Speaking at a hearing in Washington, D.C., the Appraisal Institute urged a federal judicial agency to require the use of real estate appraisals when calculating loss in mortgage fraud cases. The Appraisal Institute is the nation’s largest professional association of real estate appraisers.
In prepared written testimony, Appraisal Institute President Sara W. Stephens, MAI, told the U.S. Sentencing Commission, “We believe the Commission should adopt a special rule for determining the fair market value of real property if the mortgaged property has not been disposed of by the time of the sentencing. However, this rule should require use of real estate appraisals prepared by qualified appraisers in accordance with the Uniform Standards of Professional Appraisal Practice, as opposed to tax assessments, to ensure fairness and consistency.”
Stephens said the Appraisal Institute and the American Society of Farm Managers and Rural Appraisers oppose the proposed amendments to the federal Mortgage Fraud Sentencing Guidelines because the amendments propose using tax assessments, and not real estate appraisals, to determine fair market value when the property in question has not been sold.
“Real estate appraisals prepared by qualified real estate appraisers in accordance with the Uniform Standards of Professional Appraisal Practice are clearly preferable to tax assessments for the circumstances described in the amendments,” Stephens said in her written testimony.
She said that condition and quality inspections are necessary as part of a credible and thorough valuation of a property, noting that tax assessments do not include such inspections. She also said tax assessments rely on public records data, which can be inaccurate and therefore reduce the reliability of the valuation.

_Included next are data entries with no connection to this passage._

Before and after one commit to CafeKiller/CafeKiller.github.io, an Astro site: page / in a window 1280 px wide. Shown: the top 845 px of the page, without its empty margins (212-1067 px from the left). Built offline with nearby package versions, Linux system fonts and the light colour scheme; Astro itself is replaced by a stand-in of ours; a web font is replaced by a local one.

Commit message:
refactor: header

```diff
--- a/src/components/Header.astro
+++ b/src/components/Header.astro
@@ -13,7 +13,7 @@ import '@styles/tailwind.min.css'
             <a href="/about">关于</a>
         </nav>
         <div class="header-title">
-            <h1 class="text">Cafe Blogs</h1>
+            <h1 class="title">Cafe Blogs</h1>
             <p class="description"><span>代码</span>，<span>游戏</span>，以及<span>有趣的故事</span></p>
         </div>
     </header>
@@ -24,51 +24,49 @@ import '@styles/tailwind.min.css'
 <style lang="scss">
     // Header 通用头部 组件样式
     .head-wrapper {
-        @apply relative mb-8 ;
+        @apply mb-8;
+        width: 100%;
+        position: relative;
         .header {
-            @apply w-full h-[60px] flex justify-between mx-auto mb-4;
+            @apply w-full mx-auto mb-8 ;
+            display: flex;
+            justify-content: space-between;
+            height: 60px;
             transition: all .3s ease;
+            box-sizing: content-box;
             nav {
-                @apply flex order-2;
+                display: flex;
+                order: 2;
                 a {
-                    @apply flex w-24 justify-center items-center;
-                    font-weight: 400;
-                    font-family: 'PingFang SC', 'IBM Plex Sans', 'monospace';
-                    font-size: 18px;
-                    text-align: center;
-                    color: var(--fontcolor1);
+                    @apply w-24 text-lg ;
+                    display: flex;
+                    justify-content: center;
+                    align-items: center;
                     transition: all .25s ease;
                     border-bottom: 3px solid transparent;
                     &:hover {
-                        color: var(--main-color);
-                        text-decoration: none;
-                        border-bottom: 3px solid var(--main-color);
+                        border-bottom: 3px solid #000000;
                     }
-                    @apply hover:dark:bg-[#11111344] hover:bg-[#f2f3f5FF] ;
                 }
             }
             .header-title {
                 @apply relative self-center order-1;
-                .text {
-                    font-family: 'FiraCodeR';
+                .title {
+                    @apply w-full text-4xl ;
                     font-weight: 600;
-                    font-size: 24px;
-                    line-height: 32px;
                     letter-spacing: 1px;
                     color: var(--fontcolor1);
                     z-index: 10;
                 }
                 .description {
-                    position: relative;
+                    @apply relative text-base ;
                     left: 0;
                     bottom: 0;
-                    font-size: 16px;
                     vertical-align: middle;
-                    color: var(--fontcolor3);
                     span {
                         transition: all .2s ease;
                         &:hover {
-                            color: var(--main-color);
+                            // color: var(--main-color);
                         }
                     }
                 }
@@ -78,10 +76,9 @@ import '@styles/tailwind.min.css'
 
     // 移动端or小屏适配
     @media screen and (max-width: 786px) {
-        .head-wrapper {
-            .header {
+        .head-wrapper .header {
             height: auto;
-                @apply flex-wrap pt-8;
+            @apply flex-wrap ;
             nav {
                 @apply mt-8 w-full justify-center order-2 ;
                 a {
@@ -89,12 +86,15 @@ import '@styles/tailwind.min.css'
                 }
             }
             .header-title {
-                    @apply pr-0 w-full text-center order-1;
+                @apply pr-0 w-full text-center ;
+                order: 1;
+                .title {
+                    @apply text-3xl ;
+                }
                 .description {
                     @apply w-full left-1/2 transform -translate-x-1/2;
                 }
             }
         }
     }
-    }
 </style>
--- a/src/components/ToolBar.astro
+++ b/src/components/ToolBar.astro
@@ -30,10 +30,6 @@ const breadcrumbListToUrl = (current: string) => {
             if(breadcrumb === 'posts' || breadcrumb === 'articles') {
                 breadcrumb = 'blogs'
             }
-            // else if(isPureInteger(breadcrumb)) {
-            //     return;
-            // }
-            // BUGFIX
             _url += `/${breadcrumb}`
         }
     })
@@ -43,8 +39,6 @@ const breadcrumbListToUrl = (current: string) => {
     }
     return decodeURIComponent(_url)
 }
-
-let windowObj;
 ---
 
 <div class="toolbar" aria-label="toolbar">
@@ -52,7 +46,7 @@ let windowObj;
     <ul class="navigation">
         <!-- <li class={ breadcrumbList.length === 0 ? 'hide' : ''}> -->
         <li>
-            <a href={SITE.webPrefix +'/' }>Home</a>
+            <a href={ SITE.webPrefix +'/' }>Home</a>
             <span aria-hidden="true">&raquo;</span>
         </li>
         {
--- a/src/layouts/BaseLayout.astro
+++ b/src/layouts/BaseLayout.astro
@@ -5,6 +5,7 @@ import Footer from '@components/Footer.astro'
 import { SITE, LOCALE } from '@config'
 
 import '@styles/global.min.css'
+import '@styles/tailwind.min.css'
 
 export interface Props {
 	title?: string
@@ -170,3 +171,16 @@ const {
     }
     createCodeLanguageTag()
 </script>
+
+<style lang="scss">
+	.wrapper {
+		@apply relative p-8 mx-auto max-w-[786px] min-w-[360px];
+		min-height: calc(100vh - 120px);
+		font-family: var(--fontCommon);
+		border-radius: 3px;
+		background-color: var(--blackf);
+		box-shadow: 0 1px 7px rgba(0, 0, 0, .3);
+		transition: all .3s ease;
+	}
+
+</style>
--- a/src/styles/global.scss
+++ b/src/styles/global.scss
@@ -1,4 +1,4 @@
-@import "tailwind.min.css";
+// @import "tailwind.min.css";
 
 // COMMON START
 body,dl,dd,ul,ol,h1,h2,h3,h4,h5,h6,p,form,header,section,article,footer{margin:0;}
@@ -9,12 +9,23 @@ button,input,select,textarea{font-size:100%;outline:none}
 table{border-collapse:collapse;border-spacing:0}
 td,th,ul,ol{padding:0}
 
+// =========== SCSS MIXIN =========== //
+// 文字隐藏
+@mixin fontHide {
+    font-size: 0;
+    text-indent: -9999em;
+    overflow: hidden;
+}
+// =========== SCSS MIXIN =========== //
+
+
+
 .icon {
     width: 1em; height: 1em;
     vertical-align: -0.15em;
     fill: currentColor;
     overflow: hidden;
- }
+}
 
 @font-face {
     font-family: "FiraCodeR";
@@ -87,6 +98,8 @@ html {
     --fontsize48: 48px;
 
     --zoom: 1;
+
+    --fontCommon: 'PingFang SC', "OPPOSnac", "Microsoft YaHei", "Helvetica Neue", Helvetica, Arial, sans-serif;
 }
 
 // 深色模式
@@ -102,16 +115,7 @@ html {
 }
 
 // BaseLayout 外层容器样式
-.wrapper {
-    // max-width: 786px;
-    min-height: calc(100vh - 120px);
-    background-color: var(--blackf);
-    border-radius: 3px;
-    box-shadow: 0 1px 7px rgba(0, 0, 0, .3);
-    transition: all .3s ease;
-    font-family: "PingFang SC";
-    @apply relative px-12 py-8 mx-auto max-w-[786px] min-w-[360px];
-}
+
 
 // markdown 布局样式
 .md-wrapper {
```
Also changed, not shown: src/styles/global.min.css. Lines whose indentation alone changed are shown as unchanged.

Stephens also noted that reassessment periods vary widely by jurisdiction, and that some jurisdictions have not reassessed property in several decades. “In these cases, if a tax assessment is used in the calculation of a mortgage fraud sentence, it is likely to overstate the loss to the bank, and potentially inflate the sentence of someone convicted of mortgage fraud,” she noted, adding that fairness requires use of a real estate appraisal.
Stephens also said that assessed value may not conform to market value. And she said the two appraisal organizations recommend that the Commission establish a special rule relating to the qualifications of real estate appraisers. “We suggest those performing these appraisals have earned a designation from a nationally recognized professional appraisal association who awards the designation based on demonstrated competency that requires approved classroom training in appraisal practice, experience requirements, and preparation of a demonstration appraisal report or appraisal review report or a comprehensive qualifying examination,” she said in her written testimony.
Stephens appeared at the hearing, held in the Thurgood Marshall Federal Judiciary Building, on behalf of the Appraisal Institute and the American Society of Farm Managers and Rural Appraisers, which together represent more than three-fourths of all professionally designated real property appraisers in the United States.
Section 1079A of the Dodd-Frank Act requires the U.S. Sentencing Commission to review and, if appropriate, to amend the federal sentencing guidelines applicable to mortgage fraud and financial institution fraud offenses and to consider whether the guidelines appropriately account for the potential and actual harm to the public and the financial markets from those offenses.
According to its website, the U.S. Sentencing Commission is an independent agency in the judicial branch of government. The Commission was created by the Sentencing Reform Act provisions of the Comprehensive Crime Control Act of 1984 and is charged with the ongoing responsibilities of evaluating the effects of the sentencing guidelines on the criminal justice system, recommending to Congress appropriate modifications of substantive criminal law and sentencing procedures, and establishing a research and development program on sentencing issues. The seven voting members on the Commission are appointed by the President and confirmed by the Senate, and serve six-year terms.